## RECORDS SUPPLIED
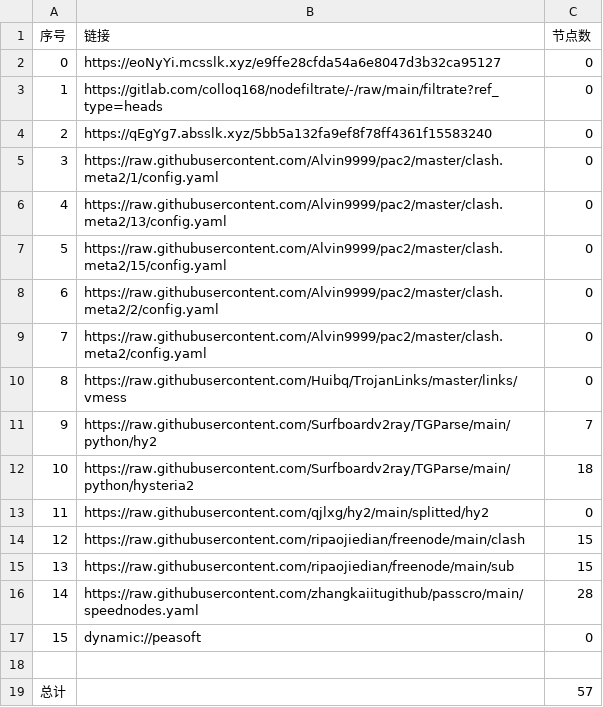
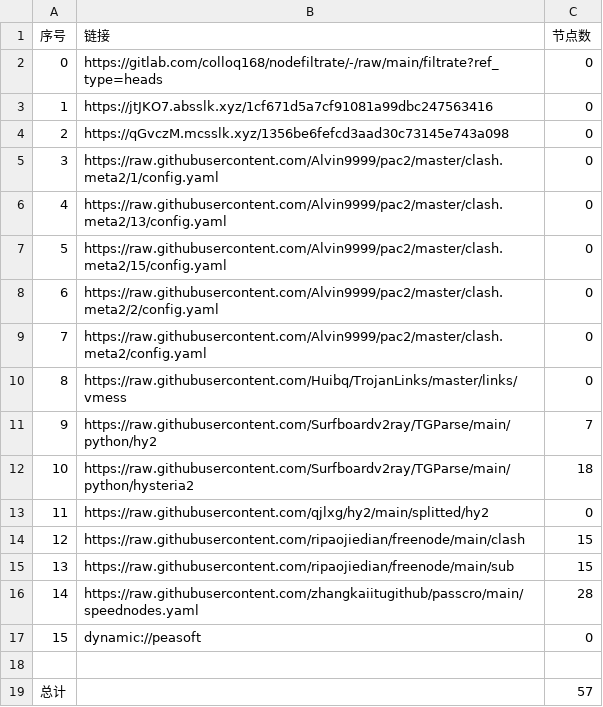
Before and after one commit to nowts71/NoMoreWalls, a CSV file: list_result.csv, drawn as a sheet.

```diff
--- a/list_result.csv
+++ b/list_result.csv
@@ -1,5 +1,5 @@
 序号,链接,节点数
-0,https://eoNyYi.mcsslk.xyz/e9ffe28cfda54a6e8047d3b32ca95127,0
-1,https://gitlab.com/colloq168/nodefiltrate/-/raw/main/filtrate?ref_type=heads,0
-2,https://qEgYg7.absslk.xyz/5bb5a132fa9ef8f78ff4361f15583240,0
+0,https://gitlab.com/colloq168/nodefiltrate/-/raw/main/filtrate?ref_type=heads,0
+1,https://jtJKO7.absslk.xyz/1cf671d5a7cf91081a99dbc247563416,0
+2,https://qGvczM.mcsslk.xyz/1356be6fefcd3aad30c73145e743a098,0
 3,https://raw.githubusercontent.com/Alvin9999/pac2/master/clash.meta2/1/config.yaml,0
```
Also changed, not shown: 3 other files.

## PROBLEM TO SOLVE
Each entry should be copied exactly as written, though any pictures stay out.

## SOLUTION FOR THIS PROBLEM
Before and after one commit to nowts71/NoMoreWalls, a CSV file: list_result.csv, drawn as a sheet.

```diff
--- a/list_result.csv
+++ b/list_result.csv
@@ -1,5 +1,5 @@
 序号,链接,节点数
-0,https://eoNyYi.mcsslk.xyz/e9ffe28cfda54a6e8047d3b32ca95127,0
-1,https://gitlab.com/colloq168/nodefiltrate/-/raw/main/filtrate?ref_type=heads,0
-2,https://qEgYg7.absslk.xyz/5bb5a132fa9ef8f78ff4361f15583240,0
+0,https://gitlab.com/colloq168/nodefiltrate/-/raw/main/filtrate?ref_type=heads,0
+1,https://jtJKO7.absslk.xyz/1cf671d5a7cf91081a99dbc247563416,0
+2,https://qGvczM.mcsslk.xyz/1356be6fefcd3aad30c73145e743a098,0
 3,https://raw.githubusercontent.com/Alvin9999/pac2/master/clash.meta2/1/config.yaml,0
```
Also changed, not shown: 3 other files.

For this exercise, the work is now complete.